The May period is a time of year when livestock transportation is perhaps at its peak. The return of grazed heifer animals to the home dairy platform, the off-farm grazing of cows for the winter, the sale of prime animals, the destocking of culls prior to winter and farm sales mean transfers of stock mean carriers have a logistical challenge.

As veterinarians, we are consulted on the transportation of livestock and can treat or certify animals suitable for transport if the farmer is unsure. The involvement with your local veterinarian can help avoid situations where stock are transported and are not fit enough to endure the journey without suffering pain and distress. Ethical transport operators and stock agents will guide you to seek veterinary advice if you have animals that are marginal in terms of transportation.

Recent experience highlights that many experienced farmers are still uncertain of what conditions can be made worse through transportation, particularly around the area of lameness, cancer eye, body condition, horns and late pregnancy.

Lameness, in particular, is a contentious area. Even if an animal has suffered a severe traumatic event i.e. fracture or soft tissue injury veterinary attention must be sought immediately. It is no longer acceptable to leave an animal suffering pain and distress in the 'back paddock' for five-six months and then seek a veterinary certificate for fitness to transport. The key point here is that livestock must be able to weight bear on all four limbs and not have a definite limp. The backline must be straight and their heads must be above their backline as a guide.


Horns must not project beyond the length of their ears, not ingrown, bleeding or causing injury to other stock.

If you chose to get them dehorned under local anaesthetic by your veterinarian it must be more than a week before transport.

Cancer eye is a definite area of concern. If a lesion is more than 2cm diameter, bleeding or evidence of spread then it is best the animal is humanely euthanized at the farm. For the interests of welfare and how it looks these animals are best not transported.

Winter grazing of pregnant cows carries the risk that they could give birth at grazing or within 24 hours of being transported. Most farmers transport cows that are due to calve greater than 30 days to avoid this situation. Adequate energy and Magnesium/Calcium supplementation is important.

The 'emptying' out of livestock in a grazed out area or holding yard prior to transport for 4-12 hours (don't limit water) will reduce effluent and cleanliness of your livestock.
Feeding hay or baleage during stand-off is a good idea.
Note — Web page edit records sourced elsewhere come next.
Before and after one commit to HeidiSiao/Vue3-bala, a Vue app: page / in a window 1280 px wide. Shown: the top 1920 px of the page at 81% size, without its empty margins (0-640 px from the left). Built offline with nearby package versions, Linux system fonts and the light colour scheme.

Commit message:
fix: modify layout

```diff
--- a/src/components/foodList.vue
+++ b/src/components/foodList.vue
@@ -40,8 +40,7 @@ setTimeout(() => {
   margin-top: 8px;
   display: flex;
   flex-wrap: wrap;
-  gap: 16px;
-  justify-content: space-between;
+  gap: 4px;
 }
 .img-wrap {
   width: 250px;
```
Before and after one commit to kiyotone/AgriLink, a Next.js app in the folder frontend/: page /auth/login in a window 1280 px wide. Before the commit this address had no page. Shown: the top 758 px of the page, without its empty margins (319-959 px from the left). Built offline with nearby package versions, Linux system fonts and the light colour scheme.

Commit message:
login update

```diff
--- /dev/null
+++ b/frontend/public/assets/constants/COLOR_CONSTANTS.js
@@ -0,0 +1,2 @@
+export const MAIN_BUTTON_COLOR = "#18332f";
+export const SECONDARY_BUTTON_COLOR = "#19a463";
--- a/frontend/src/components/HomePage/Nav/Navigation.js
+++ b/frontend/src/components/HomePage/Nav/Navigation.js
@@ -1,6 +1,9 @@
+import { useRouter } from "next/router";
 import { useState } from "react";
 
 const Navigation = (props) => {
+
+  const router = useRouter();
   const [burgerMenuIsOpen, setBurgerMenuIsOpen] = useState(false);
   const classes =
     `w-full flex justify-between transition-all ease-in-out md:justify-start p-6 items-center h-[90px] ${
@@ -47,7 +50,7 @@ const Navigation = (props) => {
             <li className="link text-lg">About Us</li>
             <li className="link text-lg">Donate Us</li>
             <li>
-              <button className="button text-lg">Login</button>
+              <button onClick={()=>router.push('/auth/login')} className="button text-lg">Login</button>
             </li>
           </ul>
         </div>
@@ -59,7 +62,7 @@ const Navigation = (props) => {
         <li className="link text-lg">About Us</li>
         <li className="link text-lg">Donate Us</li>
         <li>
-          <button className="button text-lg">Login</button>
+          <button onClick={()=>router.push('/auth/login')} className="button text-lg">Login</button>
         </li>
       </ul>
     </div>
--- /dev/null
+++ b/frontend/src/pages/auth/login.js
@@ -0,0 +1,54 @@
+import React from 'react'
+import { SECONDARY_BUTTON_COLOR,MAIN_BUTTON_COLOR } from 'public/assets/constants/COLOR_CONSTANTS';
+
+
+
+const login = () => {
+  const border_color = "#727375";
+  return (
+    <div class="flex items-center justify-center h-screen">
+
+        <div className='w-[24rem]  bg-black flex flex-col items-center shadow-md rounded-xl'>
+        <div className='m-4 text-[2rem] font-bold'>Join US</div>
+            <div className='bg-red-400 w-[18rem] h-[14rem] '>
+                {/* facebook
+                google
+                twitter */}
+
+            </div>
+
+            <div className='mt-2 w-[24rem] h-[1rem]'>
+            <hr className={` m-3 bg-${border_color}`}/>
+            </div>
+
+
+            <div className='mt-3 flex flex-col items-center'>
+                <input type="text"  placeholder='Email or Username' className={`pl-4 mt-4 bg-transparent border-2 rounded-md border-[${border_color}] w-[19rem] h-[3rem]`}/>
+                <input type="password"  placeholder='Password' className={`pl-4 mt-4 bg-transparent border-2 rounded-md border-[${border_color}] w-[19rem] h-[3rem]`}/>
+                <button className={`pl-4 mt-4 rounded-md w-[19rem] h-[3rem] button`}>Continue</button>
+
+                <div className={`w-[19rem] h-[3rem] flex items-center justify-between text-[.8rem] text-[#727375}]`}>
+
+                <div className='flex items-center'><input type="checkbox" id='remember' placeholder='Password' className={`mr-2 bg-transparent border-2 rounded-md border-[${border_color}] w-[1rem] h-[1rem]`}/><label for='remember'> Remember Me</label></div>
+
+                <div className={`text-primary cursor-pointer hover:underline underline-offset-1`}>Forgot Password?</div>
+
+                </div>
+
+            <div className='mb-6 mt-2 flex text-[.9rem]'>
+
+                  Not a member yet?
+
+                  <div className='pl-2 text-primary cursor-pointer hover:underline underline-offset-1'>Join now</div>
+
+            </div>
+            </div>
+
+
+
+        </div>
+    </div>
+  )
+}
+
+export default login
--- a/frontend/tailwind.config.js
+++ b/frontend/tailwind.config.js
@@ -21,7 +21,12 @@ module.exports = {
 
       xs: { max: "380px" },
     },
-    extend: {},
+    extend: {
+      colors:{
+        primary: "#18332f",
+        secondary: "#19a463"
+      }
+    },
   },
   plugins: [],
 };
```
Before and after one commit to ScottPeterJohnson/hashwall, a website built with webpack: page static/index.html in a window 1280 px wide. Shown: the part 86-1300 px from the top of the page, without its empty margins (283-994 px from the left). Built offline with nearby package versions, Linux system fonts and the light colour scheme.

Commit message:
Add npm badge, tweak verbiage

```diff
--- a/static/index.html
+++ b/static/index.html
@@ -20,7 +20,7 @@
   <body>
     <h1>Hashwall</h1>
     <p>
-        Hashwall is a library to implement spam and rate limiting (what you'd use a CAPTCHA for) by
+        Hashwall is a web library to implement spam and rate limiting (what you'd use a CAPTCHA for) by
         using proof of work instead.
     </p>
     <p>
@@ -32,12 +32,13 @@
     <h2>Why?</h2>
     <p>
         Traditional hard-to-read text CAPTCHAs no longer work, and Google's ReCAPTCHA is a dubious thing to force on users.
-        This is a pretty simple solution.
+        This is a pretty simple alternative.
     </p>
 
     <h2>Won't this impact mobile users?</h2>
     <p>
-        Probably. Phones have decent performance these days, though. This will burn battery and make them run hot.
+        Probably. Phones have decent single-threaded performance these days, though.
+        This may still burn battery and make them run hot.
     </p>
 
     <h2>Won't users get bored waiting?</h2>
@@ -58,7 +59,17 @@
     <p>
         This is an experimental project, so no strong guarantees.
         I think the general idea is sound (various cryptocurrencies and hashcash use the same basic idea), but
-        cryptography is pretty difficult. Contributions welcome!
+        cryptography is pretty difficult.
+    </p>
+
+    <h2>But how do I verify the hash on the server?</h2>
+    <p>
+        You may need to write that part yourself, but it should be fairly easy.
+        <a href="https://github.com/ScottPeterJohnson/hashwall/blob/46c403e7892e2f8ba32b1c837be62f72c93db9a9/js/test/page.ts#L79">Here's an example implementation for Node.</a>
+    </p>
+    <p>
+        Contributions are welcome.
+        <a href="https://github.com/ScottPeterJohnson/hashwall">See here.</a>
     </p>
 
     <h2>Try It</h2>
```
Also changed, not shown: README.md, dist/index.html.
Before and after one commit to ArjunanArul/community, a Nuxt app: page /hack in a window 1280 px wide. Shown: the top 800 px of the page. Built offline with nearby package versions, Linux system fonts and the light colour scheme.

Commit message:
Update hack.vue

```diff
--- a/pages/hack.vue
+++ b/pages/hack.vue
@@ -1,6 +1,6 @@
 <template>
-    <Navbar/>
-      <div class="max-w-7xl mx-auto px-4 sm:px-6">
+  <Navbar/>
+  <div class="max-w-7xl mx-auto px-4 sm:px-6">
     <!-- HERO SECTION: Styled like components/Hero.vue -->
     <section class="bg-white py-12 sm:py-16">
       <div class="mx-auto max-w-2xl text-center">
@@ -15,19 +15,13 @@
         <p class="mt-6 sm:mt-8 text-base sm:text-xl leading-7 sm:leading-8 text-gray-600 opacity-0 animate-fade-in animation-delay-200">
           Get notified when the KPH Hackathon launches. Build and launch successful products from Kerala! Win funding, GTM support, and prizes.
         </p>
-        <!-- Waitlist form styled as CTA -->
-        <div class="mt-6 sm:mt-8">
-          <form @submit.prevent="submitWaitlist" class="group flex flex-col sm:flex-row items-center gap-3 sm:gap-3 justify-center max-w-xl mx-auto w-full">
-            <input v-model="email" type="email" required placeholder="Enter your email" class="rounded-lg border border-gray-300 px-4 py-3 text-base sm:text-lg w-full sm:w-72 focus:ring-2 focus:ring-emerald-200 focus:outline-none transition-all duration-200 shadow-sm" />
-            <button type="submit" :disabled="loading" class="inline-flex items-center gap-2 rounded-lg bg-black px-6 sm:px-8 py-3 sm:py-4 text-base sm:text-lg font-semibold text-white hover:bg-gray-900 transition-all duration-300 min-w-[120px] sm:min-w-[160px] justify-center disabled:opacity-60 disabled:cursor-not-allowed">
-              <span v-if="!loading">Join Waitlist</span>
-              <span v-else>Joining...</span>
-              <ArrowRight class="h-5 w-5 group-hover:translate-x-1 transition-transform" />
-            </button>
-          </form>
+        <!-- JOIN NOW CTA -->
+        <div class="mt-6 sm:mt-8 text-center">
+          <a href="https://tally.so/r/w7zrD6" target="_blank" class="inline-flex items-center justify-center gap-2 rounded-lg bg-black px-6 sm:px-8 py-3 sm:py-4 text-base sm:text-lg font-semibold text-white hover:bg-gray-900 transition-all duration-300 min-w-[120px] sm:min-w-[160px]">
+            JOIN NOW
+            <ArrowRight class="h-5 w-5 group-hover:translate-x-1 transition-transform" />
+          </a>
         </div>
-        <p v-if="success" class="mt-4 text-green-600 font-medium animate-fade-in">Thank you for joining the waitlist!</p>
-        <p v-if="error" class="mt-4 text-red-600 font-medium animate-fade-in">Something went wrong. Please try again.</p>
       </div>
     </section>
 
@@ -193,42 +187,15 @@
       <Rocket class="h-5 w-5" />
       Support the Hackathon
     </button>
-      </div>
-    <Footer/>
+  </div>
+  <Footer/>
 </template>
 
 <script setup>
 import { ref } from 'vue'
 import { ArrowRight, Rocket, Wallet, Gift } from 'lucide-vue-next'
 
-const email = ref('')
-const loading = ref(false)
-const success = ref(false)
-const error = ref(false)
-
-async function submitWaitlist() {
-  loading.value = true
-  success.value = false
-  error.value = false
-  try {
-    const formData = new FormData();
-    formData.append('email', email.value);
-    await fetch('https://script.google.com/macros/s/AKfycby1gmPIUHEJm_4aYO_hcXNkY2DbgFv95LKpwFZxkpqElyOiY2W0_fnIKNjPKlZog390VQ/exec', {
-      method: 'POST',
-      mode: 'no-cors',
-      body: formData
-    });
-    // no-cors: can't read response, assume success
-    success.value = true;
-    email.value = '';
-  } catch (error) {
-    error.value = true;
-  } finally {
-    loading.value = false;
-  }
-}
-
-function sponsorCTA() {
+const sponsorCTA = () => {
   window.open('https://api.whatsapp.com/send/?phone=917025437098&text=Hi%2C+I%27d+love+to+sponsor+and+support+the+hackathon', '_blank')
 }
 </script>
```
Ministry of Primary Industries (MPI) provide useful tools on their website-even a mobile phone app to give you guidelines as a farmer.

It is also available to the public for guidelines/contacts if you see a condition that you believe an animal is suffering unduly.

Remember as a farmer — if it doubt leave it out.